A small step in the right direction for open data in Chemistry.
Researchers from the German Institute of Economic research in Berlin present the results of a recent survey among social and behavioral researchers on data sharing and replication. Working paper out now.
In this study, we explore the citedness of research data, its distribution over time and its relation to the availability of a digital object identifier (DOI) in the Thomson Reuters database Data Citation Index (DCI). We investigate if cited research data “impacts” the (social) web, reflected by altmetrics scores, and if there is any relationship between the number of citations and the sum of altmetrics scores from various social media platforms. Three tools are used to collect altmetrics scores, namely PlumX, ImpactStory, and Altmetric.com, and the corresponding results are compared. We found that out of the three altmetrics tools, PlumX has the best coverage. Our experiments revealed that research data remain mostly uncited (about 85 %), although there has been an increase in citing data sets published since 2008. The percentage of the number of cited research data with a DOI in DCI has decreased in the last years.

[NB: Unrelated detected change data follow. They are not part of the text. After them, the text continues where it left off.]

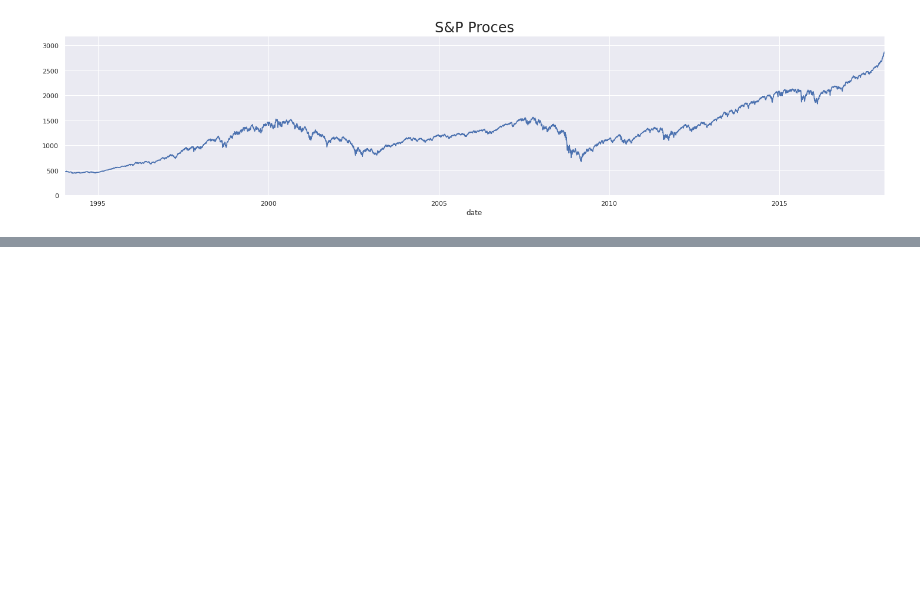
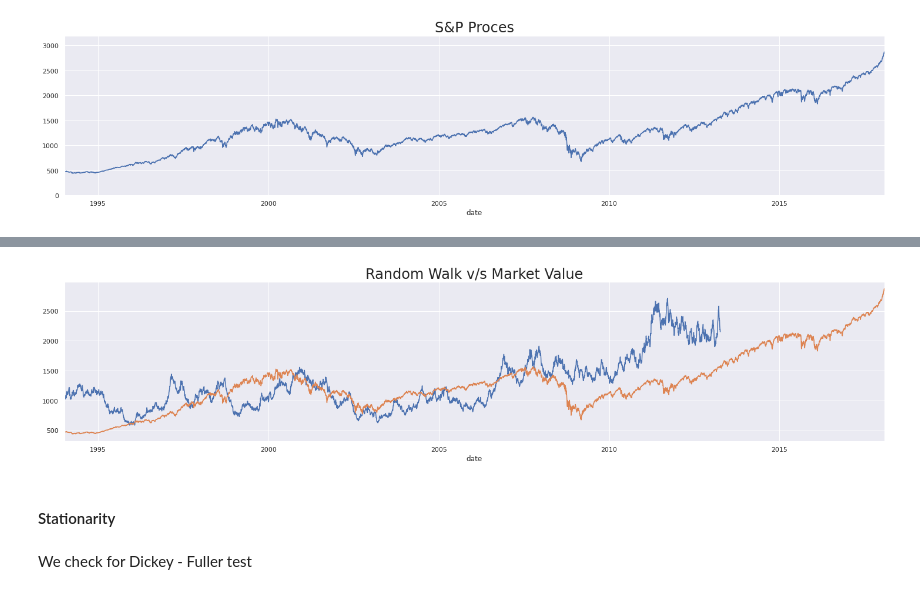
Before and after one commit to ajmal017/Time-Series-Modeling, a Jupyter notebook: 3_Working_with_Time_Series.ipynb, the cells around one changed output, grey strips where cells are left out. Cells and saved outputs as stored; diff of their text form; code cells hidden in the pictures; blank space fills up the shorter version.

```diff
--- a/3_Working_with_Time_Series.ipynb
+++ b/3_Working_with_Time_Series.ipynb
@@ -363,0 +407,13 @@ plt.show()
+# %%
+# Plot market value with random walk
+
+df.rw.plot(figsize = (25,5))
+df.market_value.plot(figsize = (25,5))
+plt.title("Random Walk v/s Market Value", size=24)
+plt.show()
+# %% [output]
+[figure, added]
+# %% [markdown]
+#### Stationarity
+# %% [markdown]
+We check for Dickey - Fuller test
```
Also changed, not shown: parts of 11 cells of this notebook.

Only nine repositories are responsible for research data with DOIs and two or more citations. The number of cited research data with altmetrics “foot-prints” is even lower (4–9 %) but shows a higher coverage of research data from the last decade. In our study, we also found no correlation between the number of citations and the total number of altmetrics scores. Yet, certain data types (i.e. survey, aggregate data, and sequence data) are more often cited and also receive higher altmetrics scores. Additionally, we performed citation and altmetric analyses of all research data published between 2011 and 2013 in four different disciplines covered by the DCI. In general, these results correspond very well with the ones obtained for research data cited at least twice and also show low numbers in citations and in altmetrics. Finally, we observed that there are disciplinary differences in the availability and extent of altmetrics scores.
Peter Suber’s excellent readings on Open Access; of course free to download.
Benedikt Fecher and Gert Wagner in a recent Science letter on credit for academic data sharing.
Gert Wagner and Benedikt Fecher reply to an editorial about data sharing in medicine.
Longo and Drazen miss the very point of scientific research when they write, that the researchers may «even use the data to try to disprove what the original investigators had posited«. It is at the core of the scientific paradigm that researchers take nothing as final truth. This is what Popper proposed in his critical rationalism and Merton in his conceptualization of skepticism.
Last week, Longo and Drazen published a frantic editorial in the New England Journal of Medicing on academic data sharing, implying that researchers that use data from other researcher are “research parasites”. The journal replied:
We want to clarify, given recent concern about our policy, that the Journal is committed to data sharing in the setting of clinical trials. As stated in the Institute of Medicine report from the committee1 on which I served and the recent editorial by the International Committee of Medical Journal Editors (ICMJE),2 we believe there is a moral obligation to the people who volunteer to participate in these trials to ensure that their data are widely and responsibly used.
Today Cendari (Collaborative European Digital Archive Infrastructure) has been launched. It is featured as a “powerful toolkit for digital historical research”.
Wiki4R will create an innovative virtual research environment (VRE) for Open Science at scale, engaging both professional researchers and citizen data scientists in new and potentially transformative forms of collaboration.
According to ResearchGate, the academic social networking site, their RG Score is “a new way to measure your scientific reputation”. With such high aims, Peter Kraker, Katy Jordan and Elisabeth Lex take a closer look at the opaque metric. By reverse engineering the score, they find that a significant weight is linked to ‘impact points’ – a similar metric to the widely discredited journal impact factor. Transparency in metrics is the only way scholarly measures can be put into context and the only way biases – which are inherent in all socially created metrics – can be uncovered.